When I was invited to join Faber, in 1984, the fiction editor was Robert McCrum. He was excitable then, and so was I. I couldn’t wait to be on his list of writers, since he was publishing Kazuo Ishiguro, Milan Kundera, Josef Škvorecký, Peter Carey, Mario Vargas Llosa, Caryl Phillips, Paul Auster, Lorrie Moore, Danilo Kiš, Marilynne Robinson and Vikram Seth. Not long before, Rushdie had won the Booker prize for Midnight’s Children and that masterpiece, with its echoes of Günter Grass and Gabriel García Márquez, suddenly seemed like a great opportunity. The world was coming in. What had been a narrow and sterile place was opening up. These books were successful; readers discovered that they wanted them. Today something similar can happen to Penguin.

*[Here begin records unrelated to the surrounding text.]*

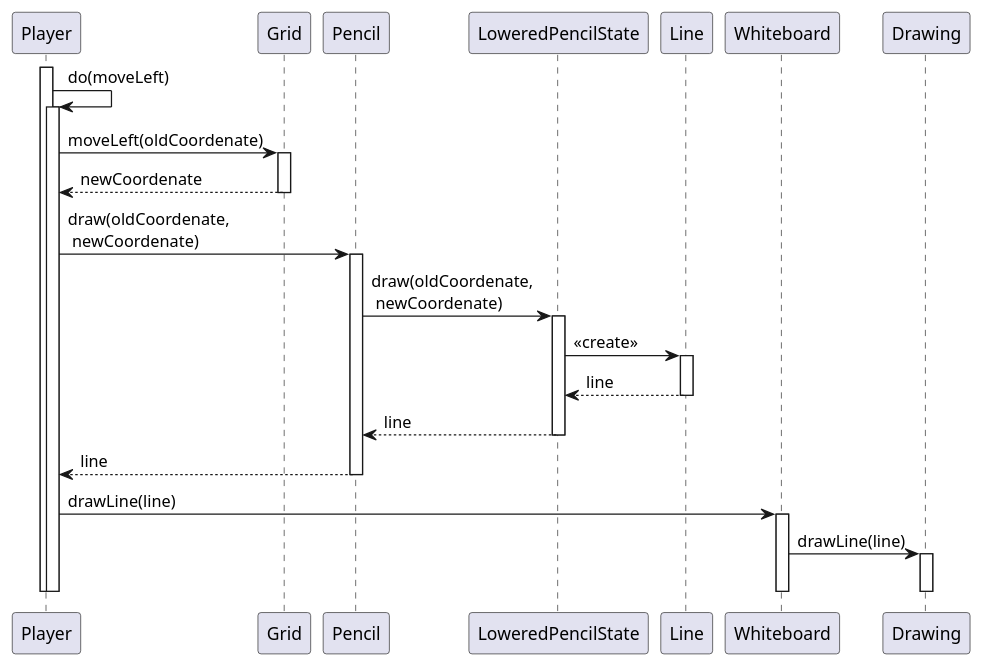
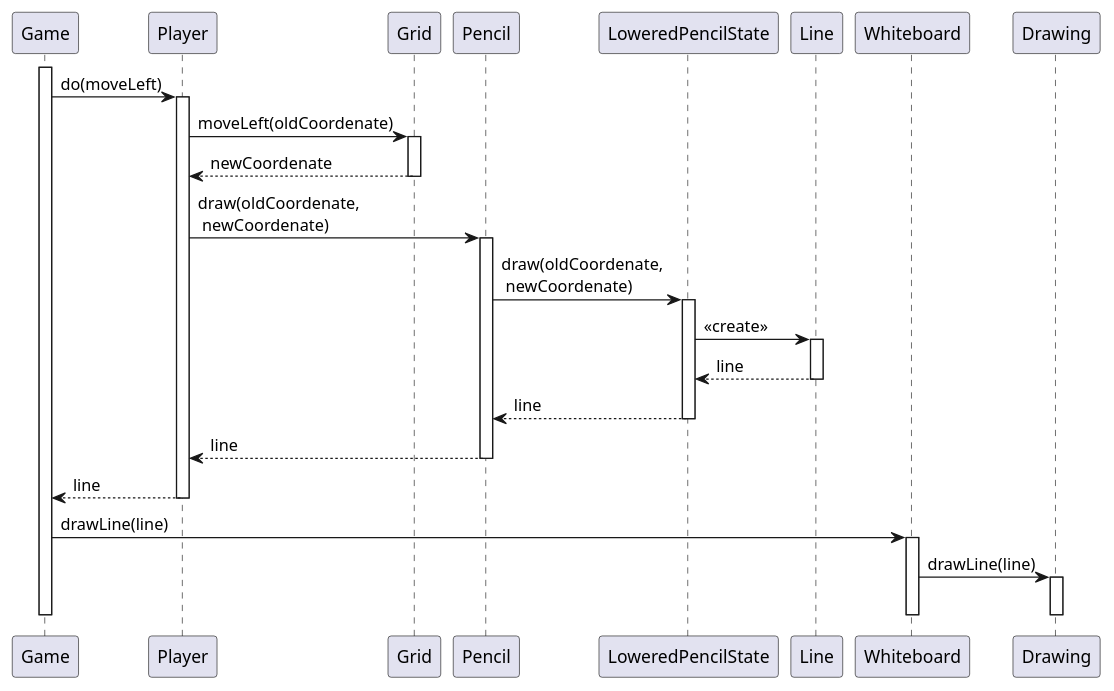
Before and after one commit to mati1297/tp2_algoblocks: the diagram in diagrams/move_left_secuence_do_action.plantuml, drawn with PlantUML. The commit also changed 1 other file, not shown here.

Commit message:
Removed block creation in sequence. Added message from Game to Whiteboard.

```diff
--- a/diagrams/move_left_secuence_do_action.plantuml
+++ b/diagrams/move_left_secuence_do_action.plantuml
@@ -1,35 +1,36 @@
 @startuml move_left_do_action
 
-activate Player
-Player -> Player: do(moveLeft)
+activate Game
+Game -> Player: do(moveLeft)
 activate Player
 
 Player -> Grid: moveLeft(oldCoordenate)
 activate Grid
 return newCoordenate
 
 Player -> Pencil: draw(oldCoordenate,\n newCoordenate)
 activate Pencil
 Pencil -> LoweredPencilState: draw(oldCoordenate, \n newCoordenate)
 activate LoweredPencilState
 LoweredPencilState -> Line: <<create>>
 activate Line
 return line
 return line
 return line
+return line
 
-Player -> Whiteboard: drawLine(line)
+Game -> Whiteboard: drawLine(line)
 activate Whiteboard
 Whiteboard -> Drawing: drawLine(line)
 activate Drawing
 deactivate Drawing
 deactivate Whiteboard
 deactivate Player
-deactivate Player
+deactivate Game
 
 
 
 
 
 
 @enduml
```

McCrum, of course, is one of those white Oxbridge men. The list of authors in this paragraph rather undercuts the thesis of the piece, since it provides evidence that a lot of diversification has been under way for quite some time — though it would appear that the authors were chosen not for ethnic reasons, but for the quality of their work. Kureishi, I gather, would prefer that an author's ethnicity be given pride of place.
The British creativity I grew up with – in pop, fashion, poetry, the visual arts and the novel – has almost always come from outside the mainstream: from clubs, gay subcultures, the working class and from the street. Many of the instigators may have been white, but they were not from the middle class – a class that lacks, in my experience, the imagination, fearlessness and talent to be truly subversive.Why art that is subversive is better than art that is not escapes me. As for the suggestion elsewhere that Lionel Shriver may not realize that "greatness can come from anywhere," I can assure our sanctimonious author that she is well aware of that.